Hatoum is one of the artists I most admire, but at first sight this is testing my loyalty. A bare table is covered with shiny new metal cooking utensils. An electric current surges through coiled wires to potentially lethal effect. An irritable and relentless buzz runs through the wires, made audible by an efficient sound system. Lights flash at random. Worse still, the table is protected from us (and we from it?) by a grid of taut barbaric wire through which we have to peer. Those hooks can be centimetres away from your face.
The text on the wall says that the home is not always a safe nurturing place but contains the threat of violence and harm. I calm down and look at the table. It’s scary. These utensils are designed to leave nothing alone. They’re what we humans use to transform nature into culture. We pluck bits from the earth (and from animals) and shred, grate, cut, mince, squeeze, stamp and scrape them. Then we bake, roast, fry, marinate, poach, steam, boil, baste, simmer or grill them. Each culture decides the right way to do this.

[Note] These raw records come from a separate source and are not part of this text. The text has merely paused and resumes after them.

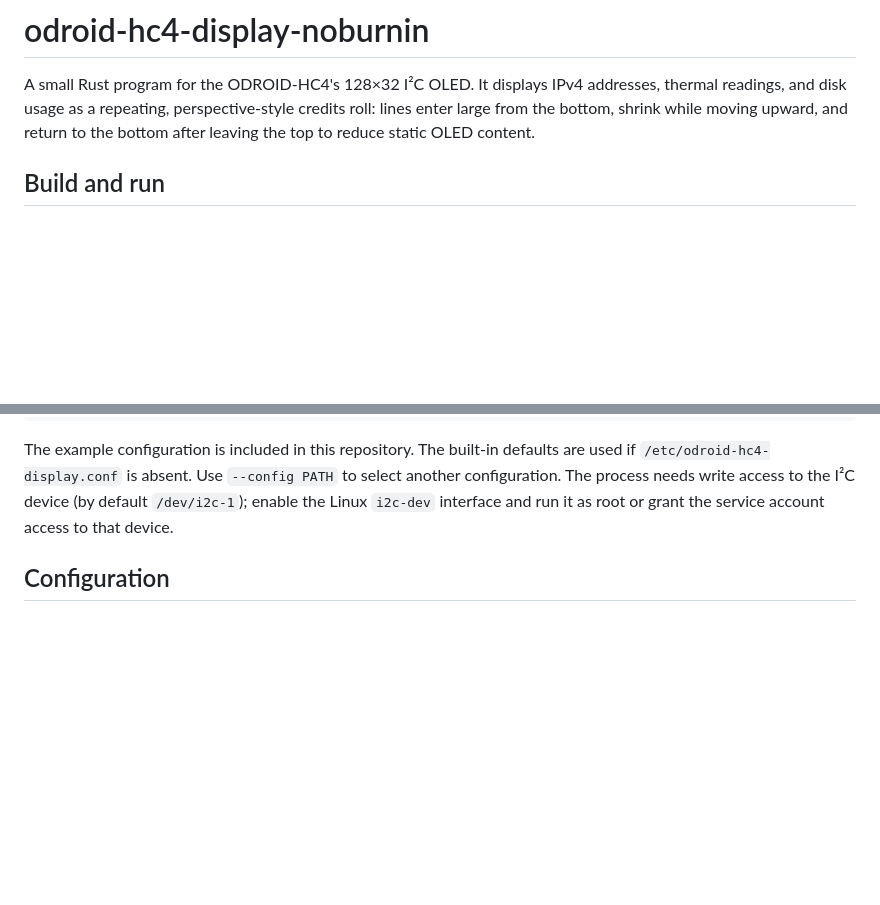
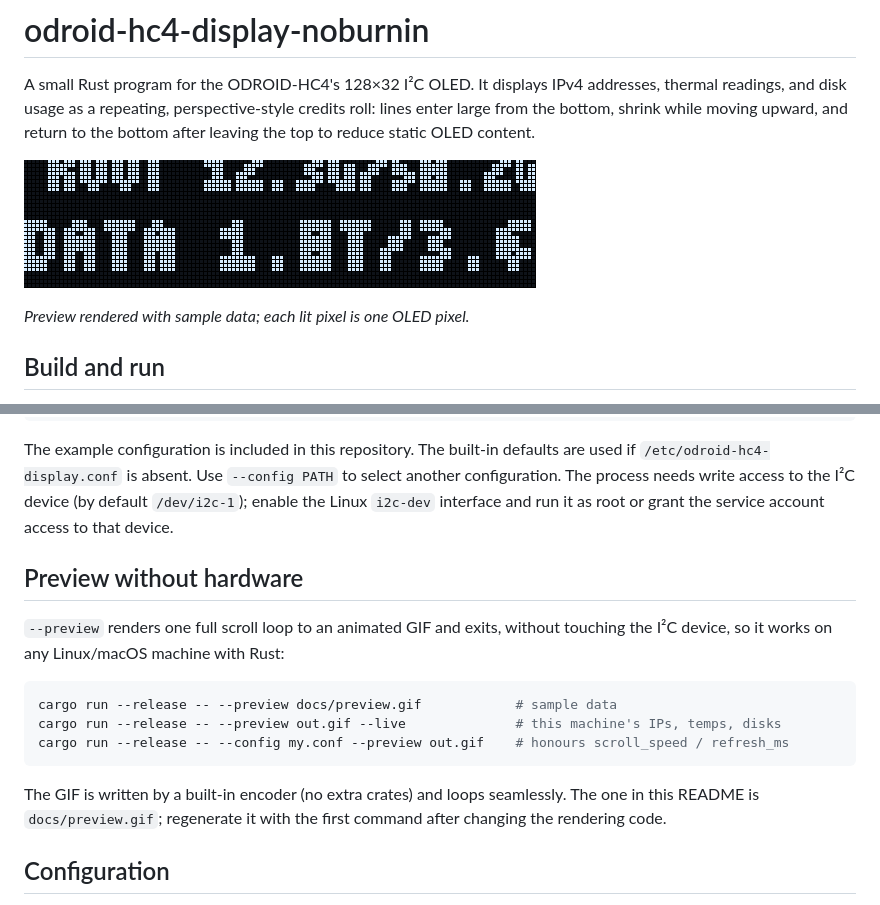
Before and after one commit to hfavisado/odroid-hc4-display-noburnin, a Markdown page: README.md, 2 parts joined by grey strips. Drawn GitHub-style; pictures changed too: docs/preview.gif (added); blank space fills up the shorter version.

````diff
--- a/README.md
+++ b/README.md
@@ -4,6 +4,10 @@ A small Rust program for the ODROID-HC4's 128×32 I²C OLED. It displays IPv4
 addresses, thermal readings, and disk usage as a repeating, perspective-style
 credits roll: lines enter large from the bottom, shrink while moving upward,
 and return to the bottom after leaving the top to reduce static OLED content.
+
+![Animated preview of the scrolling OLED display](docs/preview.gif)
+
+*Preview rendered with sample data; each lit pixel is one OLED pixel.*
 
 ## Build and run
 
@@ -22,6 +26,21 @@ are used if `/etc/odroid-hc4-display.conf` is absent. Use `--config PATH` to
 select another configuration. The process needs write access to the I²C device
 (by default `/dev/i2c-1`); enable the Linux `i2c-dev` interface and run it as
 root or grant the service account access to that device.
+
+## Preview without hardware
+
+`--preview` renders one full scroll loop to an animated GIF and exits, without
+touching the I²C device, so it works on any Linux/macOS machine with Rust:
+
+```sh
+cargo run --release -- --preview docs/preview.gif            # sample data
+cargo run --release -- --preview out.gif --live              # this machine's IPs, temps, disks
+cargo run --release -- --config my.conf --preview out.gif    # honours scroll_speed / refresh_ms
+```
+
+The GIF is written by a built-in encoder (no extra crates) and loops seamlessly.
+The one in this README is `docs/preview.gif`; regenerate it with the first
+command after changing the rendering code.
 
 ## Configuration
 
````
Also changed, not shown: AGENTS.md (+1 -0 lines), 3 other files.
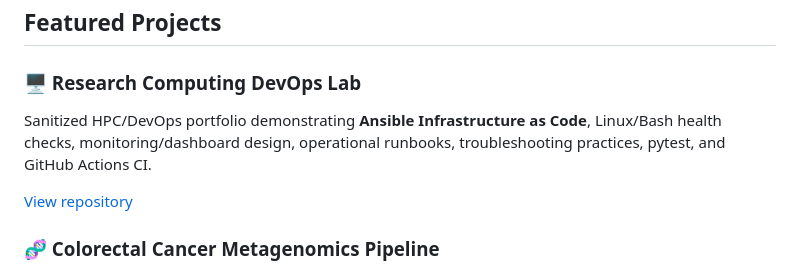
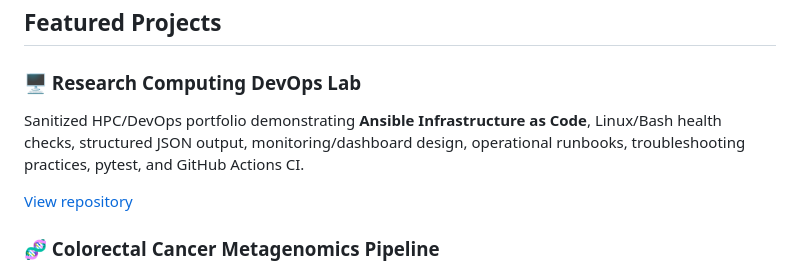
Before and after one commit to Hemalatha18-bio/Hemalatha18-bio, a Markdown page: README.md, the part around the change. GitHub-like rendering.

Commit message:
Reflect structured JSON output in DevOps project summary

```diff
--- a/README.md
+++ b/README.md
@@ -28,7 +28,7 @@ Current focus areas include:
 ## Featured Projects
 
 ### 🖥️ Research Computing DevOps Lab
-Sanitized HPC/DevOps portfolio demonstrating **Ansible Infrastructure as Code**, Linux/Bash health checks, monitoring/dashboard design, operational runbooks, troubleshooting practices, pytest, and GitHub Actions CI.
+Sanitized HPC/DevOps portfolio demonstrating **Ansible Infrastructure as Code**, Linux/Bash health checks, structured JSON output, monitoring/dashboard design, operational runbooks, troubleshooting practices, pytest, and GitHub Actions CI.
 
 [View repository](https://github.com/Hemalatha18-bio/research-computing-devops)
 
```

It’s what makes us who we are. Hatoum differs. She sees 'kitchen utensils as exotic and beautiful objects' and' I often don’t know what their proper use is’.
|The Independent,22.3.00||E Woodman.S Bancroft|
I’m reminded of the first time I saw Hatoum’s Mouli-Julienne x 21 , a copy of a 1960s vegetable shredder, in the Duveen Gallery at Tate Britain. I used one like it to purée carrots and spinach and apple for my children, only this was enlarged 21 times. And at its feet were three discs with multiple cutting and shredding edges, also like the ones I used, except that they were two metres in diameter. They lay there slim, flat and self-effacing, as if carelessly lying around in a terrible Hansel and Gretel kitchen.
Once again attraction and repulsion meet and heighten our physical & psychological response.